I need to comment on Milla’s performance in the plane graveyard. While no great thespian by any means, she conveys Alice’s change from super-human to mortal quite well in these scenes. Her massive guns shake for the first time in the past two movies, her posture is more tentative then cock-sure. Milla conveys the sense of her character’s rediscovered mortality through a strong physical performance and it’s quite convincing.
Of course, the two find survivors barricaded in a LA prison. They also discover that Arcadia is a massive cargo ship, which is anchored just offshore. As the group try to formulate a plan to reach Arcadia, new zombies start picking them off and a battleaxe wielding giant knocks the gate down. This sets up the next big action sequence, with Milla pulling a John McClane as the zombies follow her plunge off the building, while she lands with a single roll onto the ground several stories below.
But wasn’t Alice robbed of the T-virus super powers? Well, as Claire is taking on the giant without any major injuries, I’d say just let it ride. No reason to let common sense get in the way of a good time.

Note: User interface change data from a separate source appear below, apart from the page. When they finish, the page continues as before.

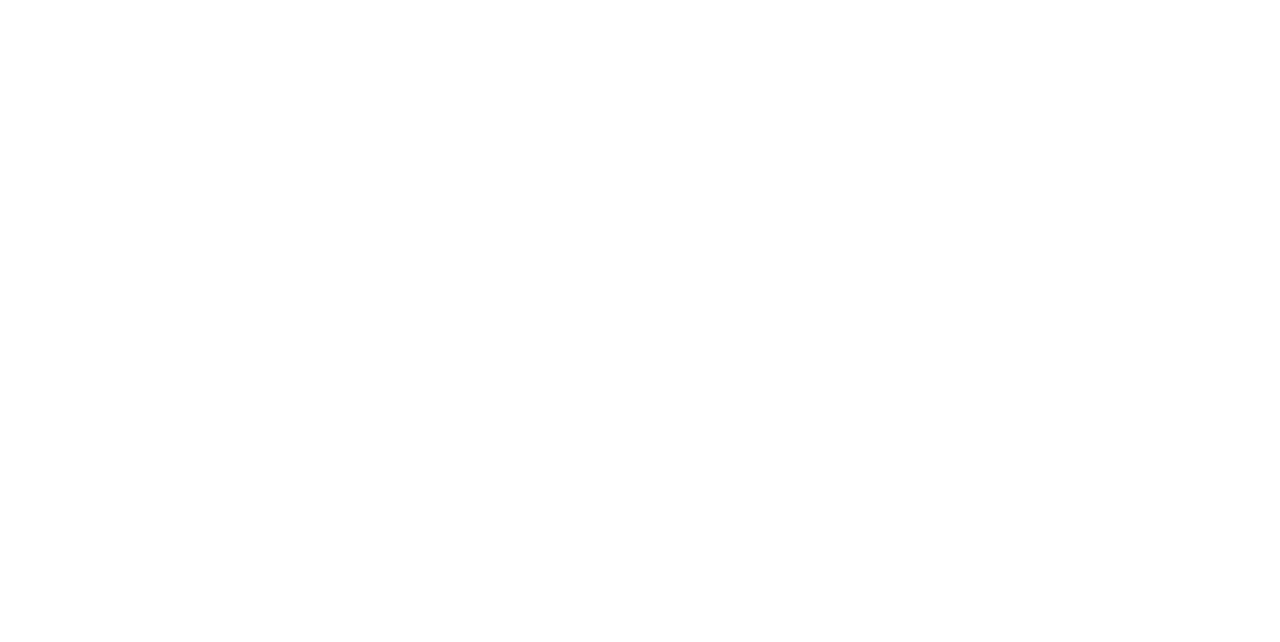
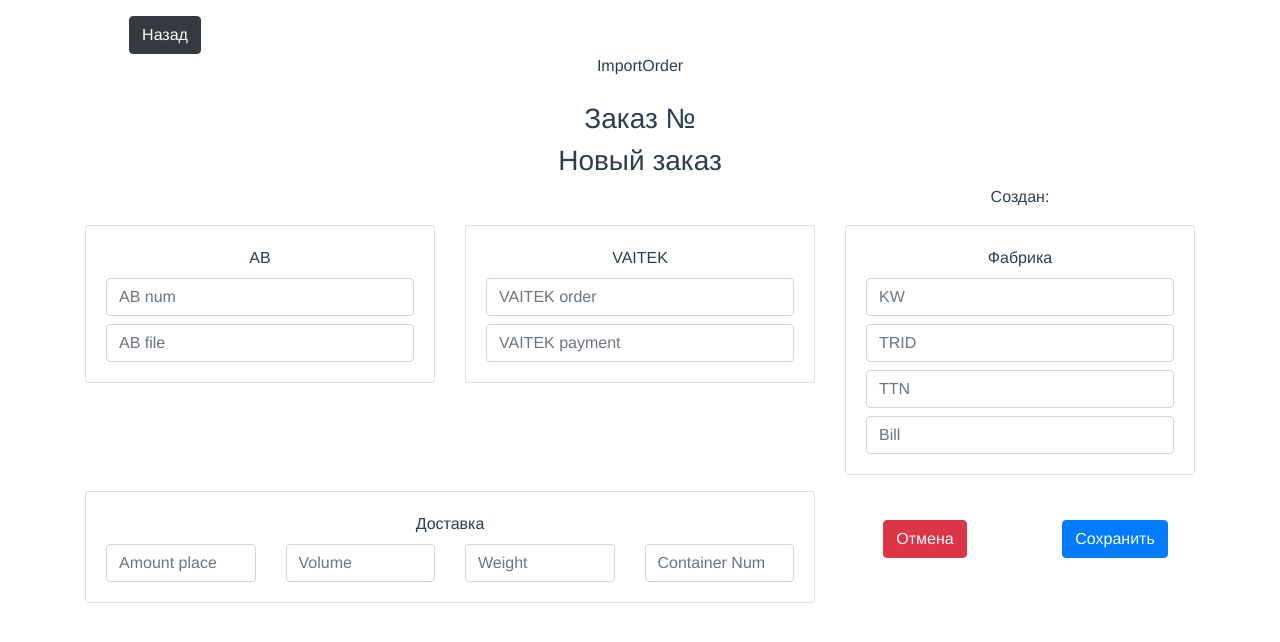
Before and after one commit to murateam/vue_app, a Vue app: page /importOrder in a window 1280 px wide. Shown: the top 642 px of the page. Built offline with nearby package versions, Linux system fonts and the light colour scheme.

Commit message:
finished draft for importOrder

```diff
--- a/src/components/Home.vue
+++ b/src/components/Home.vue
@@ -34,7 +34,8 @@
       await this.$store.dispatch('SET_AUTHOR', 'seller');
       this.$router.push('/manageTab');
     },
-    listStockAll() {
+    async listStockAll() {
+      await this.$store.dispatch('SET_AUTHOR', 'import');
       this.$store.dispatch('GET_ALL_STOCK_ITEMS');
       this.$router.push('/stockList');
     },
--- a/src/components/importOrder.vue
+++ b/src/components/importOrder.vue
@@ -1,11 +1,99 @@
 <template>
-    <b-modal>
-        <b-container></b-container>
-    </b-modal>
+  <b-container>
+    <b-row class="mt-3" align-h="start">
+      <b-col cols="2">
+        <router-link
+        class="btn btn-dark"
+        to="importTab">Назад</router-link>
+      </b-col>
+    </b-row>
+    <b-row>
+      <b-col>ImportOrder</b-col>
+    </b-row>
+    <b-row align-h="center" class="mt-4">
+      <b-col cols="5">
+        <h3 > Заказ № </h3>
+        <h3 >Новый заказ</h3>
+      </b-col>
+    </b-row>
+    <b-row align-h="end" >
+      <b-col cols="4">
+        <p>Создан: </p>
+      </b-col>
+    </b-row>
+    <b-row>
+      <b-col>
+        <b-card>
+          <label for="input-AB">AB</label>
+          <b-input id="input-ab-num"
+          placeholder="AB num"></b-input>
+          <b-input class="mt-2" id="input-ab-file"
+          placeholder="AB file"></b-input>
+        </b-card>
+      </b-col>
+      <b-col>
+        <b-card>
+          <label for="input-VAITEK">VAITEK</label>
+          <b-input id="input-VAITEK-order"
+          placeholder="VAITEK order"></b-input>
+          <b-input class="mt-2" id="input-VAITEK-payment"
+          placeholder="VAITEK payment"></b-input>
+        </b-card>
+      </b-col>
+      <b-col>
+        <b-card>
+          <label for="input-factory-docs">Фабрика</label>
+          <b-input id="input-kw"
+          placeholder="KW"></b-input>
+          <b-input class="mt-2" id="input-trid"
+          placeholder="TRID"></b-input>
+          <b-input class="mt-2" id="input-ttn"
+          placeholder="TTN"></b-input>
+          <b-input class="mt-2" id="input-bill"
+          placeholder="Bill"></b-input>
+        </b-card>
+      </b-col>
+    </b-row>
+    <b-row>
+      <b-col>
+        <b-card class="mt-3">
+          <label for="input-delivery">Доставка</label>
+          <b-row>
+            <b-col>
+              <b-input id="input-amount-place"
+              placeholder="Amount place"></b-input>
+            </b-col>
+            <b-col>
+              <b-input id="input-volume"
+              placeholder="Volume"></b-input>
+            </b-col>
+            <b-col>
+              <b-input id="input-weight"
+              placeholder="Weight"></b-input>
+            </b-col>
+            <b-col>
+              <b-input id="input-container-num"
+              placeholder="Container Num"></b-input>
+            </b-col>
+          </b-row>
+        </b-card>
+      </b-col>
+        <b-col cols="2" align-self="center">
+          <b-button
+          variant="danger">Отмена</b-button>
+        </b-col>
+        <b-col cols="2" align-self="center">
+          <b-button
+          variant="primary">Сохранить</b-button>
+        </b-col>
+    </b-row>
+  </b-container>
 </template>
 
 <script>
 export default {
   name: 'importOrder',
+  methods: {
+  },
 };
 </script>
--- a/src/components/importTable.vue
+++ b/src/components/importTable.vue
@@ -10,9 +10,10 @@
         <b-row align-h="center">
             <b-col cols="3">
                 <button
-                    type="button"
-                    id="order-add"
-                    class="btn btn-secondary btn-sm align=left d-block"
+                  @click="addImportOrder"
+                  type="button"
+                  id="order-add"
+                  class="btn btn-secondary btn-sm align=left d-block"
                 >Создать заказ</button>
               </b-col>
         </b-row>
@@ -20,9 +21,10 @@
         <b-row class="mt-3">
             <b-col>
                 <b-table
-                small
-                :fields="fields"
-                :items="listImportOrders"
+                  striped hover small
+                  responsive
+                  :fields="fields"
+                  :items="listImportOrders"
                 >
                     <template v-slot:cell(index)="data">
                     {{ data.index + 1}}
@@ -37,6 +39,8 @@
 import moment from 'moment';
 
 export default {
+  components: {
+  },
   name: 'importTab',
   data() {
     return {
@@ -54,12 +58,45 @@
         {
           key: 'AB_num',
         },
+        {
+          key: 'VAITEK_order',
+        },
+        {
+          key: 'VAITEK_payment',
+        },
+        {
+          key: 'KW',
+        },
+        {
+          key: 'TRID',
+        },
+        {
+          key: 'TTN',
+        },
+        {
+          key: 'bill',
+        },
+        {
+          key: 'amount_place',
+        },
+        {
+          key: 'volume',
+        },
+        {
+          key: 'weight',
+        },
+        {
+          key: 'container_num',
+        },
       ],
     };
   },
   methods: {
     dateFilter(value) {
       return moment(String(value)).format('DD-MM-YYYY');
+    },
+    addImportOrder() {
+      this.$router.push('./importOrder');
     },
   },
   computed: {
--- a/src/components/stockList.vue
+++ b/src/components/stockList.vue
@@ -1,10 +1,10 @@
 <template>
     <b-container>
-      <b-row align-h="start">
+      <b-row align-h="start" class="mt-3">
         <b-col cols="2">
-          <!-- <router-link
+          <router-link
           class="btn btn-dark"
-          to="/">На главную</router-link> -->
+          to="/">На главную</router-link>
         </b-col>
       </b-row>
         <stock-item-modal ref="stock-item-modal"></stock-item-modal>
--- a/src/components/stockTable.vue
+++ b/src/components/stockTable.vue
@@ -67,15 +67,18 @@
         <template v-slot:cell(state)="data">
           {{ data.item.stock_choices }}
         </template>
-        <template v-slot:cell(check)="row">
+        <template v-slot:cell(check)="row" v-if="role == 2">
           <b-button
-          v-if="row.item.stock_choices == 'cencel'"
+          size="sm"
+          v-if="row.item.stock_choices == 'cancel'"
           variant="outline-dark" @click="editItem(row.index)">...</b-button>
         </template>
-        <template v-slot:cell(delete)="row">
+        <template v-slot:cell(delete)="row" v-if="role == 2">
           <b-button
-          v-if="row.item.stock_choices == 'cencel'"
-          variant="outline-danger" @click="deleteItem(row.index)">X</b-button>
+          size="sm"
+          v-if="row.item.stock_choices == 'cancel'"
+          variant="outline-danger" @click="deleteItem(row.index)">
+          X</b-button>
         </template>
         </b-table>
       </b-col>
@@ -170,6 +173,9 @@
     currentItem() {
       return this.$store.getters.GET_CURRENT_STOCK_ITEM;
     },
+    role() {
+      return this.$store.getters.GET_AUTHOR;
+    },
   },
 };
 </script>
--- a/src/store/modules/importOrder.js
+++ b/src/store/modules/importOrder.js
@@ -4,7 +4,26 @@
 const listImportOrderURL = 'http://127.0.0.1:5000/api/import_orders/';
 
 const state = {
+  empryImportOrder: {
+    id: 1,
+    import_number: null,
+    created: null,
+    updated: null,
+    KW: null,
+    AB_num: null,
+    AB_file: null,
+    VAITEK_order: null,
+    VAITEK_payment: null,
+    bill: null,
+    TTN: null,
+    TRID: null,
+    count_place: 0,
+    volume: 0,
+    wight: 0,
+    container_num: null,
+  },
   listImportOrders: [],
+  currentImportOrder: {},
 };
 const getters = {
   GET_LIST_IMPORT_ORDERS: (state) => state.listImportOrders,
```
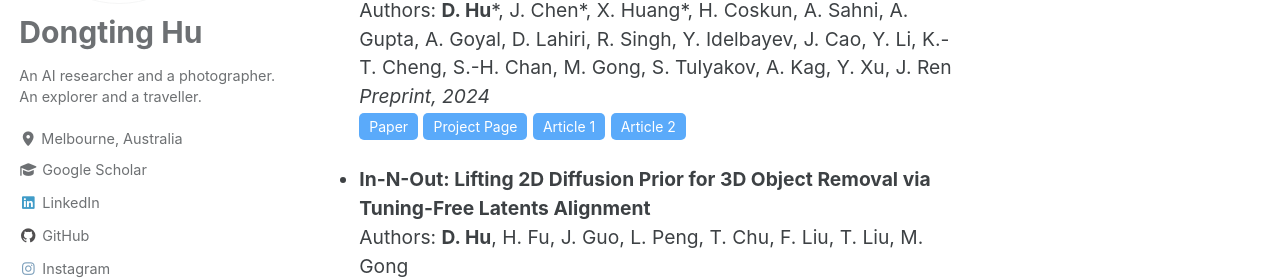
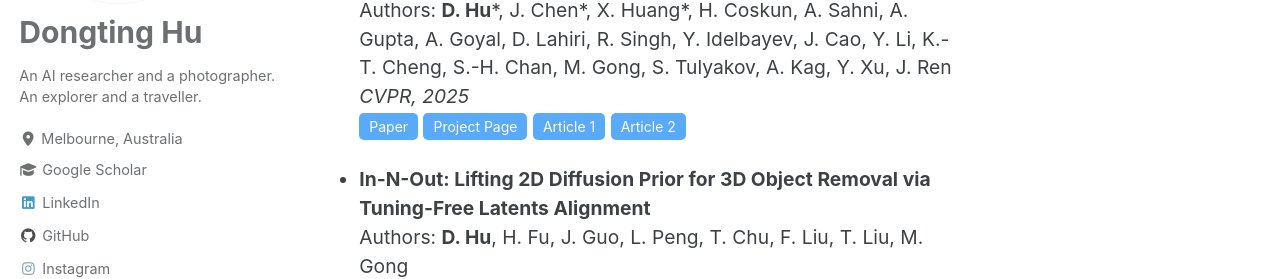
Before and after one commit to timmy11hu/timmy11hu.github.io, a Jekyll site: the page built from _pages/publication.md, in a window 1280 px wide and 1368 px high. Shown: the part 293-572 px from the top of the window. Built offline with Jekyll 4.4.1, drawn with Linux system fonts in a browser that asks for light colours; cached includes are drawn as plain includes.

Commit message:
update snapgen

```diff
--- a/_pages/publication.md
+++ b/_pages/publication.md
@@ -10,7 +10,7 @@ author_profile: true
 ### 2024
 - **SnapGen: Taming High-Resolution Text-to-Image Models for Mobile Devices with Efficient Architectures and Training**
   Authors: **D. Hu**\*, J. Chen\*, X. Huang\*, H. Coskun, A. Sahni, A. Gupta, A. Goyal, D. Lahiri, R. Singh, Y. Idelbayev, J. Cao, Y. Li, K.-T. Cheng, S.-H. Chan, M. Gong, S. Tulyakov, A. Kag, Y. Xu, J. Ren
-  *Preprint, 2024*
+  *CVPR, 2025*
   <a href="https://arxiv.org/pdf/2412.09619" target="_blank" style="text-decoration: none;">
   <button style="padding: 5px 10px; font-size: 14px; cursor: pointer; background-color:rgb(90, 170, 250); color: white; border: none; border-radius: 5px;">
     Paper
```
Also changed, not shown: 1 other file.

The group makes it to Arcadia, only to find it was under the control of Umbrella. However, the crew abandoned both the ship, and the cryogenically frozen survivors from Alaska, days ago. That means it’s all a trap, set up by….
Oh hell, you already know who is behind all this. But it doesn’t really matter. This is a terrific comic book on the big screen, full of great stunts, gore, cool monsters and kick ass women.
What, you want more? Okay, the film boosts some of the best 3D since Avatar. The images are clean and bright, and I had to fight the urge to brush smoke and fog away from my eyes at a few points. The cast delivers decent performances, and both Milla and Ali look great as they kick all sorts of monster butt.
In fact, my only complaint was the cliffhanger ending. Yes, I liked the character appearance during the credits. But while the previous three films reached a conclusion while only hinting at a potential sequel, this one should have posted a “To Be Continued” tag in the ending credits. Unlike the other films, this conclusion felt like the story stopped in the middle of a chapter.
Look, I don’t mind being teased into a mild climax with a promise for more. But to be told that any climax will be delayed for a year or two annoys me (yes, that sounds more sexual than I intended). And given the fact that a follow up film is dependent not only on box office performance, but the possible series reboot, Anderson should have let the series end when he had the chance. Sure, he could have always written a sequel. But he had the perfect ending and he blew it. Now fans are stuck hoping for a sequel that might never happen.
Regardless of how it ended, the rest of the film is great fun. If watching badass women kicking monster and zombie butt sounds like a great way to spend a couple hours, then the thought of watching it unfold in state of the art 3D should send you racing to the theaters.
Just be ready to mentally roll the film back a bit as the credits roll.